The current environment looks favorable for strong earnings and stock gains. We do expect volatility, but steady economic growth provides a strong backdrop and the potential for opportunity.
The first half of 2018 saw the return of equity volatility after the docile trading patterns of 2017. The surge in bond yields after the January jobs report, along with the initial trade concerns in late March, resulted in the first market corrections (a pullback of at least 10.0%) since the Brexit vote in June 2016. Though higher bond yields caused market disruptions, rising market interest rates (especially from relatively low levels) have typically been associated with an improving economy and higher stock prices.
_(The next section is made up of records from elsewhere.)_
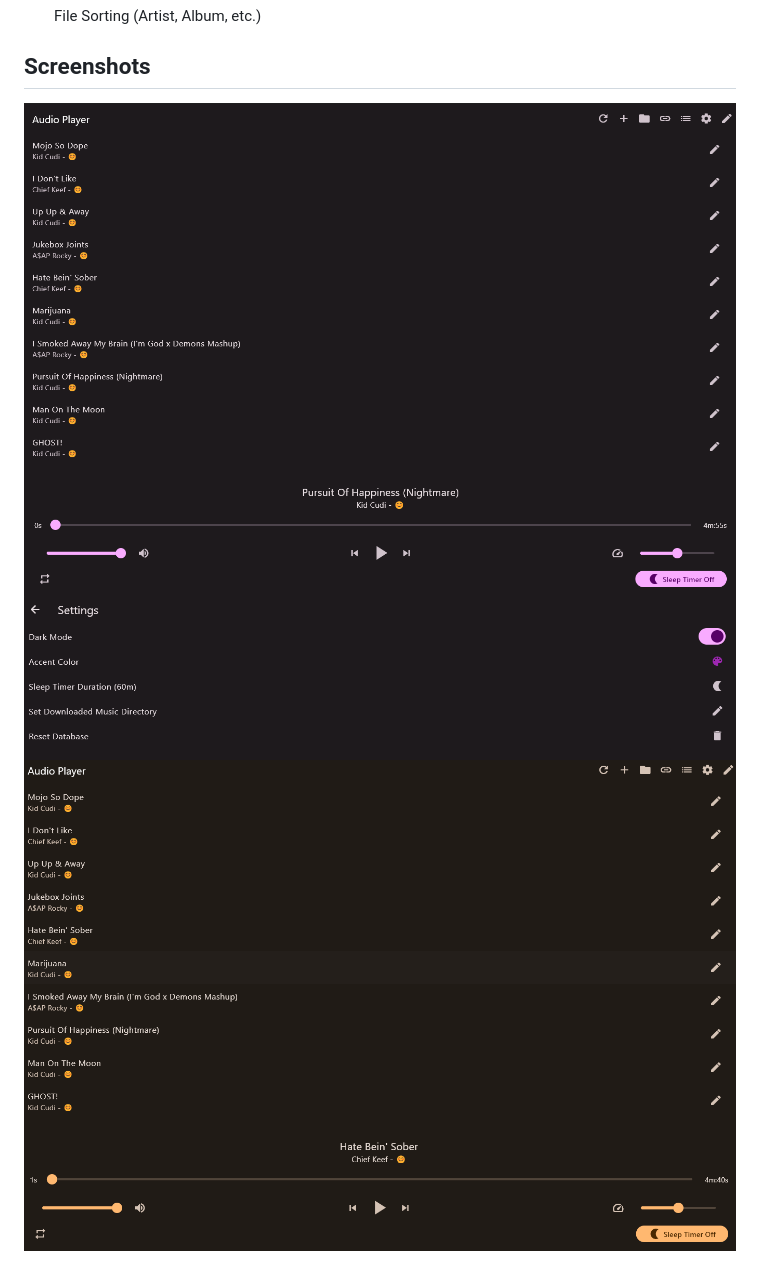
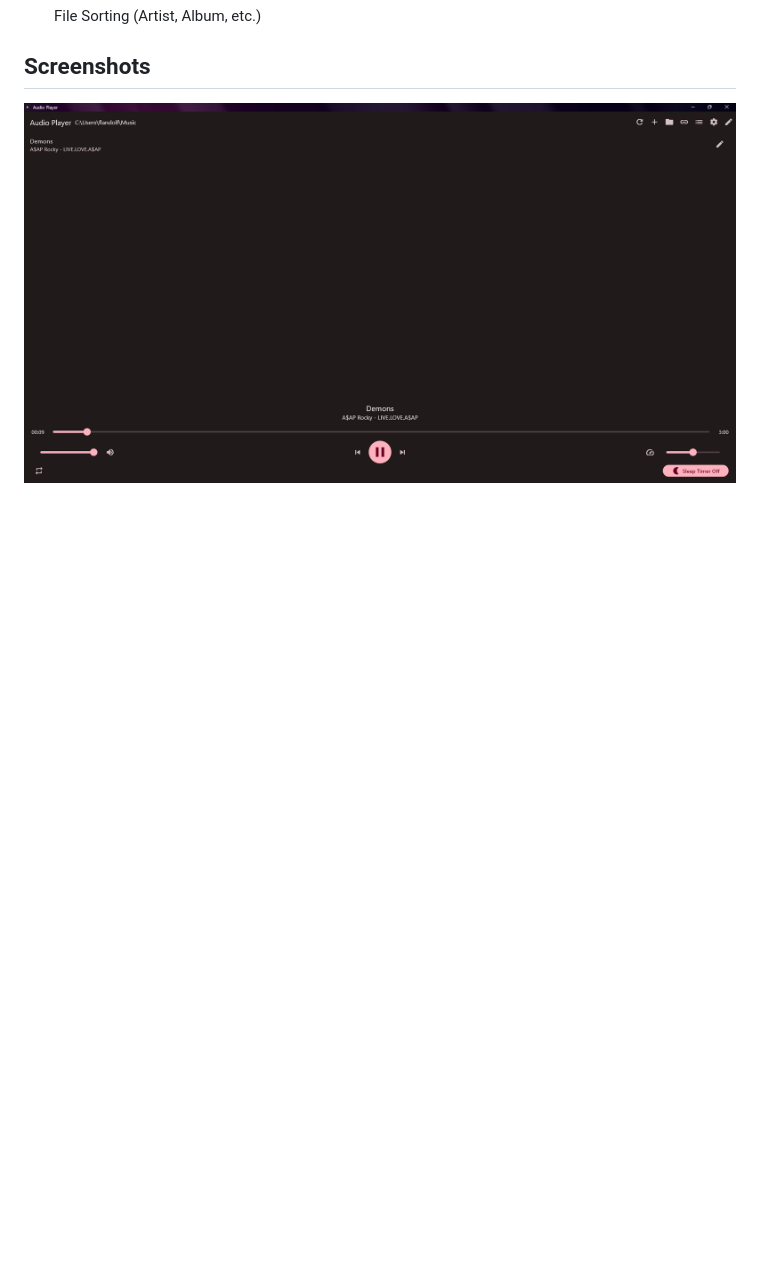
Before and after one commit to flandolf/audioplayer, a Markdown page: README.md, the part around the change. GitHub-like rendering; pictures changed too: img.png (deleted), img_1.png (deleted), img_2.png (deleted); blank space fills up the shorter version.

Commit message:
readme + workflow

```diff
--- a/README.md
+++ b/README.md
@@ -43,6 +43,4 @@ Flutter audio player with YouTube download support.
 
 
 ## Screenshots
-![img.png](img.png)
-![img_1.png](img_1.png)
-![img_2.png](img_2.png)
+![img_3.png](img_3.png)
```
Also changed, not shown: 1 other file.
As a result, when viewing market volatility in the context of steady economic growth, it is not something to fear, in our opinion, but to embrace, as temporary market selloffs may provide suitable investors with opportunities to rebalance portfolios toward long-term targets.
Given that the Fed is well on its way to unwinding accommodative measures, we encourage investors to focus on the fiscal tailwinds of favorable taxes, regulation, and government spending, while identifying companies that are willing and able to take advantage of these developments.
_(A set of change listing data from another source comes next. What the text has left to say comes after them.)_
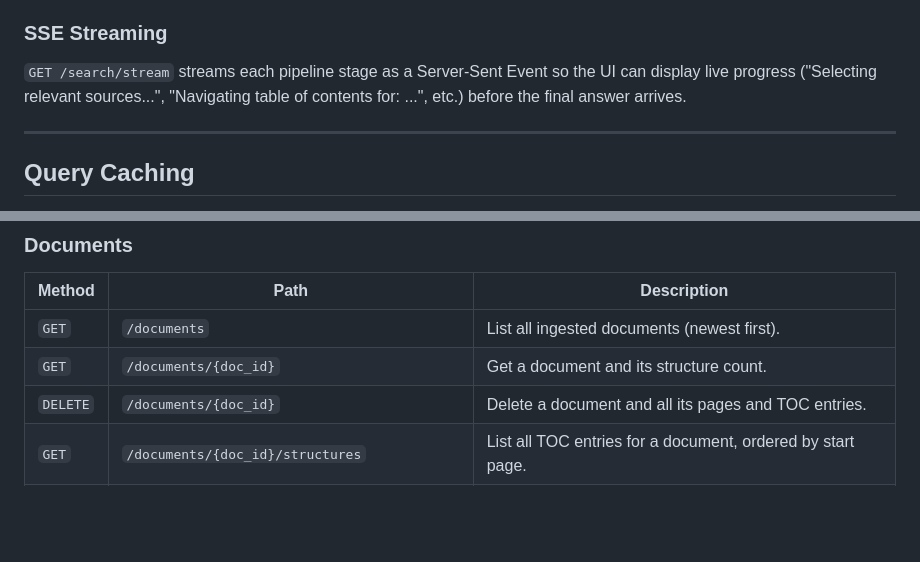
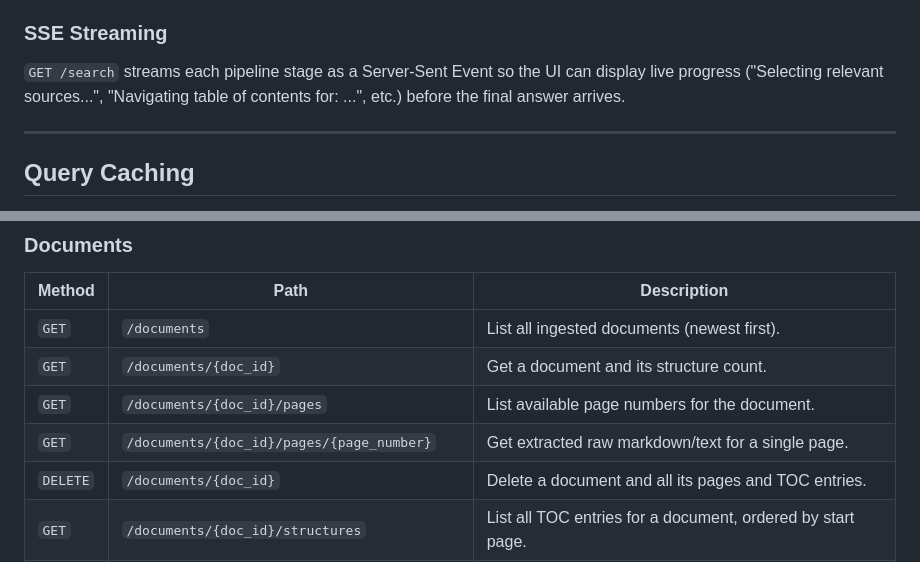
Before and after one commit to aaron-lawless/api-bible-com, a Markdown page: README.md, 2 parts joined by grey strips. GitHub-like rendering; blank space fills up the shorter version.

```diff
--- a/README.md
+++ b/README.md
@@ -32,7 +32,7 @@ The raw text for the chosen page range is fetched from `document_pages`. For lar
 
 ### SSE Streaming
 
-`GET /search/stream` streams each pipeline stage as a Server-Sent Event so the UI can display live progress ("Selecting relevant sources...", "Navigating table of contents for: ...", etc.) before the final answer arrives.
+`GET /search` streams each pipeline stage as a Server-Sent Event so the UI can display live progress ("Selecting relevant sources...", "Navigating table of contents for: ...", etc.) before the final answer arrives.
 
 ---
 
@@ -129,6 +120,8 @@ Each query is recorded in `query_cache` with:
 |---|---|---|
 | `GET` | `/documents` | List all ingested documents (newest first). |
 | `GET` | `/documents/{doc_id}` | Get a document and its structure count. |
+| `GET` | `/documents/{doc_id}/pages` | List available page numbers for the document. |
+| `GET` | `/documents/{doc_id}/pages/{page_number}` | Get extracted raw markdown/text for a single page. |
 | `DELETE` | `/documents/{doc_id}` | Delete a document and all its pages and TOC entries. |
 | `GET` | `/documents/{doc_id}/structures` | List all TOC entries for a document, ordered by start page. |
 | `POST` | `/documents/{doc_id}/structures` | Add a TOC entry to a document. |
```
Also changed, not shown: other parts of README.md (+11 -13 lines).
MIDTERM ELECTIONS: THE NEXT MARKET CHALLENGE?
Throughout the increased volatility in the first half of the year, we’ve emphasized to investors that “bottoming is a process.” In other words, when the market does experience a correction, even as the catalysts for that decline dissipate, the recoveries can still take several months. We saw this in 2011 and 2015, and this year has been no exception. The second half of the year will also likely see the added potential headwind of midterm elections, which have historically provided the most volatility within the four-year presidential election cycle.
Because the president’s party typically loses approximately 25 House seats, investors have historically struggled with the policy uncertainty leading up to midterm elections. The good news is that stocks tend to bounce back strongly after midterm election year corrections, as the average decline (-16.0%) has been followed by a solid recovery from the trough (+32.0%) over the ensuing 12 months
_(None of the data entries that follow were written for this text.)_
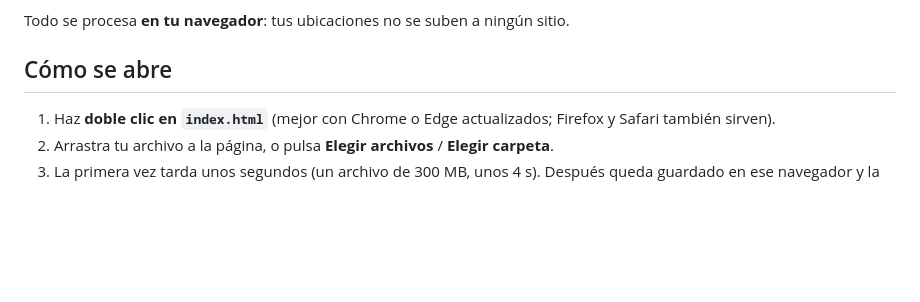
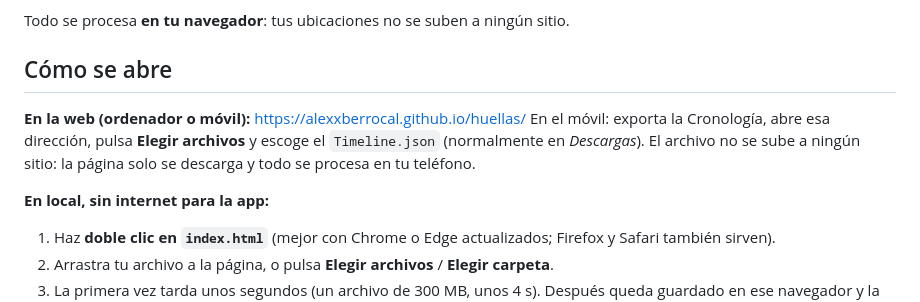
Before and after one commit to alexxberrocal/huellas, a Markdown page: README.md, the part around the change. Drawn GitHub-style; blank space fills up the shorter version.

Commit message:
README: dirección pública y uso desde el móvil
Co-Authored-By: Claude Opus 5.5 <noreply@anthropic.com>

```diff
--- a/README.md
+++ b/README.md
@@ -5,6 +5,11 @@ Web para importar la exportación de la **Cronología** (historial de ubicacione
 Todo se procesa **en tu navegador**: tus ubicaciones no se suben a ningún sitio.
 
 ## Cómo se abre
+
+**En la web (ordenador o móvil):** <https://alexxberrocal.github.io/huellas/>
+En el móvil: exporta la Cronología, abre esa dirección, pulsa **Elegir archivos** y escoge el `Timeline.json` (normalmente en *Descargas*). El archivo no se sube a ningún sitio: la página solo se descarga y todo se procesa en tu teléfono.
+
+**En local, sin internet para la app:**
 
 1. Haz **doble clic en `index.html`** (mejor con Chrome o Edge actualizados; Firefox y Safari también sirven).
 2. Arrastra tu archivo a la página, o pulsa **Elegir archivos** / **Elegir carpeta**.
```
THE STRENGTH TO PERSEVERE
We also believe that during volatile periods, investors should focus on positive fundamentals like the strength in corporate profits. In the first quarter of 2018, S&P 500 Index companies’ earnings per share (EPS) came in well ahead of expectations. Given this development, we have decided to slightly upgrade our operating earnings forecast from $152.50 to $155.00 per share for the S&P 500, which would represent approximately 17.0% year-over-year growth.
Our forecast is still below consensus expectations and may prove conservative given the substantial impact of the transition to fiscal leadership. However, we remain cautious due to several ongoing factors that could affect earnings:
– A stronger U.S. dollar would affect the EPS currency translation for multinational companies.
– Geopolitical risks and trade tensions may hinder capital spending.
– Wage increases could negatively impact companies’ profit margins.
Based on our earnings forecast (of $155 EPS), our fair value projection is for the S&P 500 to trade within the range of 2900–3000 by year-end, which at the midpoint represents an annual increase in excess of 10.0% for the index and a target price-to-earnings (PE) ratio of 19. A PE of 19 is slightly above its historical average; however, when put in the context of still relatively low interest rates and low inflation, we believe a PE at this level is justified.